Reblooming Bearded Irises have existed for
decades. Unlike “Encore®” Reblooming Azaleas, these
special perennial plants received minimal attention from Iris fanciers. Public notice finally arrived in the
late nineties due to a feature story appearing in Martha Steward Living Magazine. Product demand forced major producers to list selections in
their yearly catalogs.
Spring only flowering bearded irises cannot
become a reblooming one.
Remontants (rebloomers) are bred for spring and fall flowering. As hybridizers such as the late Dr. Lloyd Zurbrigg formerly of
Radford, VA and Durham, NC retired, concrete performance data and new
development saw a significant decline over the past decade. Since rebloom origins are difficult to
pinpoint, only a handful of dedicated breeders across the US and Canada are
actively working for new color breaks and patterns plus better fall
reliability. One current goal is
to move the fall bloom sequence up to late August or early September. Such progress would allow gardeners in
colder climates the chance to enjoy these marvelous heirloom plants in fall
Gardeners should use extreme caution in
ordering plants from mail order catalogs and print media ads. Growers fail to make the distinction
between warm and cool season varieties.
West Coast selections may not grow or flower in fickle Mid-Atlantic
growing conditions.

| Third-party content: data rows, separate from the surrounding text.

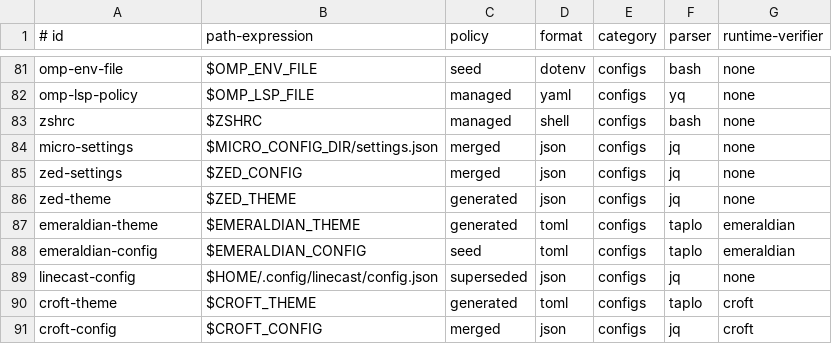
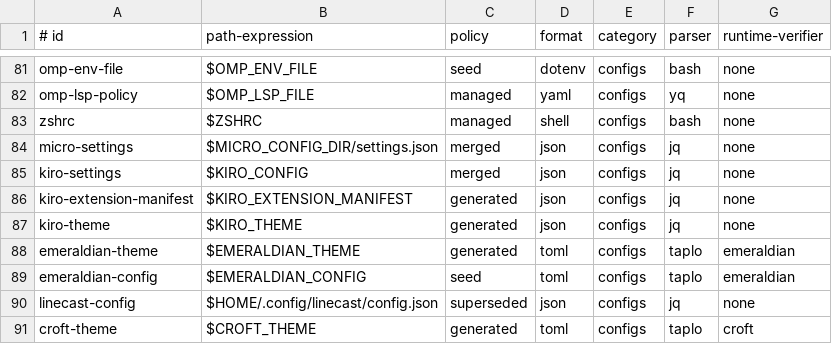
Before and after one commit to vixygrey/vixygrey-dev-setup, a TSV file: config/generated-outputs.tsv, drawn as a sheet; only a part is shown, gaps mark what is left out; the shorter side is filled out with more unchanged rows.

Commit message:
feat(editor): replace Zed with Kiro (#590)
* feat(editor): replace Zed with Kiro

* chore(state): finalize Kiro feature state

```diff
--- a/config/generated-outputs.tsv
+++ b/config/generated-outputs.tsv
@@ -84,4 +84,5 @@ zshrc|$ZSHRC|managed|shell|configs|bash|none
 micro-settings|$MICRO_CONFIG_DIR/settings.json|merged|json|configs|jq|none
-zed-settings|$ZED_CONFIG|merged|json|configs|jq|none
-zed-theme|$ZED_THEME|generated|json|configs|jq|none
+kiro-settings|$KIRO_CONFIG|merged|json|configs|jq|none
+kiro-extension-manifest|$KIRO_EXTENSION_MANIFEST|generated|json|configs|jq|none
+kiro-theme|$KIRO_THEME|generated|json|configs|jq|none
 emeraldian-theme|$EMERALDIAN_THEME|generated|toml|configs|taplo|emeraldian
```
Also changed, not shown: 7 other files.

Consult
reputable local growers for the best choices in performance
and fall bloom reliability.
Mike has published an article proposing a solution to the "Great Clarence Mystery"--the unknown parentage of one of the most breathtaking of Lloyd Zurbrigg's reblooming irises. "Clarence" was a finalist for the prestigious Dykes Medal, but failed to win it due to uncertain antecedents.
The article was published in "Irises: The Bulletin of the American Iris Society" vol 92(2), April 2011, and appears HERE by permission.
A mild winter is a mixed bag.Homeowners have hopefully enjoyed lower heating bills.Landscape contractors and arborists continue to work without the threat of freezing temperatures in an effort to get a jump start on the upcoming spring season.
Since the groundhog in PA made his annual declaration in early February, winter daytime temperatures remain above normal.Winter weeds such as chickweed, henbit, Bittercress and dandelions have been on a rampage in plantings beds and lawns.Bittercress continues to make new appearances in the suburban landscape.Like its fellow noxious broadleaf weeds, gardeners should not ignore its existence in the yard.
Hairy Bittercress (Cardamine hirsuta) germinates and grows into a basil rosette with small dark segmented foliage.It has a mounded appearance composed of pinnate leaves with alternate 1-2-3 parts of round to kidney shapes leaflets.Petioles are prominent and hairy.Flower stems are erect and smooth sporting little foliage.
Small (2-3mm in diameter) white blooms have four tiny petals.They are arranged in dense racemes.(The floral structure is on a smaller scale similar to hyacinth flowers.)Long and narrow purple seed heads can measure up to l.5 cm to 2 cm in length.Its fruit are known as “Siliques” and can explosively spread seed as much as 10 feet from the parent plant.Any contact such as walking, raking, weeding, lawn mowing activates seed dispersal.
Heavy hairy Bittercress infestations are mainly evident in early spring.Home gardeners can easily forget about this broadleaf weed’s presence around the landscape during the remainder of the growing season. Control measures require timely post emergent herbicide applications in spring and fall.This weed’s unique and efficient seed distribution mechanism can NOT be underestimated.If Bittercress infestations are manageable, mechanical removal is highly recommended before and during flowering.The same advice is helpful for henbit, chickweed and annual bluegrass control.
Avid home gardeners are strongly advised to contact your local Cooperative Extension Office to discuss the latest recommendations to curb this aggressive broadleaf weed.Be vigilant now to avoid later pain.